“I attended Holton Arms, a girl’s school in the Washington area that has been in the news lately,” she said. “Back in fourth grade, I was in a Holton Arms production of a very serious play called Serendipity. You know, it’s funny with us Holton girls: I remember every detail of that play. I would swear to it under penalty of perjury. And yet, I don’t remember who drove me to the show or who drove me home. I don’t remember if Squi or Tobin were there, or if Bart wrote it on his weird wall calendar. So gosh, maybe it never happened.”
This being Washington, political figures were in the audience too, including Republican congressman Darrell Issa, recently tapped by Trump to head the U.S. Trade and Development Agency. Issa was sitting a row over from me and he was so stone-faced during every political joke of this nature, he looked like he had actually turned to granite while sitting in his seat.
Eventually, Louis-Dreyfus also addressed her breast-cancer diagnosis, which she received last September, hours after she won her sixth Emmy for Veep and her eighth Emmy overall. (As she told Jimmy Kimmel during an appearance on his show last week, she is now cancer-free after surgery and chemotherapy.)
“Cancer isn’t at all funny, but a big part of dealing with it has been finding the funny moments,” she said. “The only cliché about laughter being the best medicine is it turns out to be true.”

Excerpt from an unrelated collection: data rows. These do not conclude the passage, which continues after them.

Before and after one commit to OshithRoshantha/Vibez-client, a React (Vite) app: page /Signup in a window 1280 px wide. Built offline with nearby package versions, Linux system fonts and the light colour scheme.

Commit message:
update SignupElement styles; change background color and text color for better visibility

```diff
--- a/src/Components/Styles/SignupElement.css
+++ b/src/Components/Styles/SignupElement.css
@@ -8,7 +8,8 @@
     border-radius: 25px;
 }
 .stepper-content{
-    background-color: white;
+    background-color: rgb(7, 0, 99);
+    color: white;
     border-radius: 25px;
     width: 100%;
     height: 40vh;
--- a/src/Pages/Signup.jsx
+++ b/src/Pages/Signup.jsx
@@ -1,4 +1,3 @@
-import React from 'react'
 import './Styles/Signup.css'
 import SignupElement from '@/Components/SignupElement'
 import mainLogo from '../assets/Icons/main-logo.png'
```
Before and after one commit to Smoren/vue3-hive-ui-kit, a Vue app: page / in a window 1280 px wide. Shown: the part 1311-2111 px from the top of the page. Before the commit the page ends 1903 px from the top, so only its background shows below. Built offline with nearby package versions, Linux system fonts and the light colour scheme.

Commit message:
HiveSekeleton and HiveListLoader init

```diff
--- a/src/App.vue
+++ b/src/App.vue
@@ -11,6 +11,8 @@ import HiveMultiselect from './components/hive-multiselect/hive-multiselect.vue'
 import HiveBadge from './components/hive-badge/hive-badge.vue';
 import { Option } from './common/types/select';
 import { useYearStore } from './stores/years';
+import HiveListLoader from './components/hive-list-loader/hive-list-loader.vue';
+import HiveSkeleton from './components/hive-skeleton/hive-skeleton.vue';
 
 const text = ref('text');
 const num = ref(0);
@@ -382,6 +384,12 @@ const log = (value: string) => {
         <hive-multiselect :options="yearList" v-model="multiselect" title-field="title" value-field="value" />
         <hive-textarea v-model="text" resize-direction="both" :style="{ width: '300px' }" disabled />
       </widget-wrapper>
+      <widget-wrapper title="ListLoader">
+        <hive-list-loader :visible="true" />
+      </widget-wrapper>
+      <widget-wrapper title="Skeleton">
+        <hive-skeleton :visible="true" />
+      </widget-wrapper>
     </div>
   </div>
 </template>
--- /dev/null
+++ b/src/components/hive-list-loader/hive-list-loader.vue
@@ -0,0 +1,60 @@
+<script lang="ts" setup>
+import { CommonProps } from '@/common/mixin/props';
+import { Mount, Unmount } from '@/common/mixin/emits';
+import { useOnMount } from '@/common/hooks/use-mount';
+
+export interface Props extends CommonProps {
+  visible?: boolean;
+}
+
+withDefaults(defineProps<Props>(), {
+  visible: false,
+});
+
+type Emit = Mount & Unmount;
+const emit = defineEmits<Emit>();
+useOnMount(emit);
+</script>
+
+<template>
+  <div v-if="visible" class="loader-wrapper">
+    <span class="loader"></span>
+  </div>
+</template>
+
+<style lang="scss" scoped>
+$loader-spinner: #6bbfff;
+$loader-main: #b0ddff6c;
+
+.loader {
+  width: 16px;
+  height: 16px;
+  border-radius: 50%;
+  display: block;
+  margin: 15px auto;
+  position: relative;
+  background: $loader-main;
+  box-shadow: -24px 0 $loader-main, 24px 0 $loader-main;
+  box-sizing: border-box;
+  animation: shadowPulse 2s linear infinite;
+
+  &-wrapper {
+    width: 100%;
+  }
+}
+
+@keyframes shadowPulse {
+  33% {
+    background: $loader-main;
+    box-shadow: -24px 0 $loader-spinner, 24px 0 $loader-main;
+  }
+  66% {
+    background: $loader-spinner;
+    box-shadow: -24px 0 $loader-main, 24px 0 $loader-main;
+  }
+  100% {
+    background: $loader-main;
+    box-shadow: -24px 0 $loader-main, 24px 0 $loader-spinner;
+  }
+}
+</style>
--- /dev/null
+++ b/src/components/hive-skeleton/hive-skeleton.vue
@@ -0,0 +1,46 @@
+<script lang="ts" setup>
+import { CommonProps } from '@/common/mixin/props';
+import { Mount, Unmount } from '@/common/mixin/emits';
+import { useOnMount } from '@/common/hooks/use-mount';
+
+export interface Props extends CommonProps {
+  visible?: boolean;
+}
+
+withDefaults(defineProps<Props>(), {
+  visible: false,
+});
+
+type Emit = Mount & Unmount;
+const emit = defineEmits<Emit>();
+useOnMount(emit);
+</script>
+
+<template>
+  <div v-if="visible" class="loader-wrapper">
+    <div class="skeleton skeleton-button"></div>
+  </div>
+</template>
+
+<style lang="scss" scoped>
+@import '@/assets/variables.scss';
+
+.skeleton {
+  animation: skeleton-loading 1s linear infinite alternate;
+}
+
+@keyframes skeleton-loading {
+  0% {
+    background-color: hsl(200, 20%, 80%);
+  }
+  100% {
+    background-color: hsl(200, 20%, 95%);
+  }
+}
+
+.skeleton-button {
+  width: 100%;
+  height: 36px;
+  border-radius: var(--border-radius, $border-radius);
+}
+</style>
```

“Which is good,” she added, “because that’s what our current administration is trying to replace Obamacare with.”
It is unclear how many of these partisan cracks will make the PBS broadcast when it airs in November. But Louis-Dreyfus’s sincere, verklempt expressions of thanks will definitely make the cut, as will her comments about motherhood.
“When you’re a working mother, you really worry about the time spent away from your kids,” she said. “You try your best to be there as much as possible. But the truth is that you miss stuff and you worry that they’re going to just get all screwed up and suffer all kinds of angst and neuroses when they grow up. And then you get the Mark Twain Prize. I gotta say: It’s worth it.”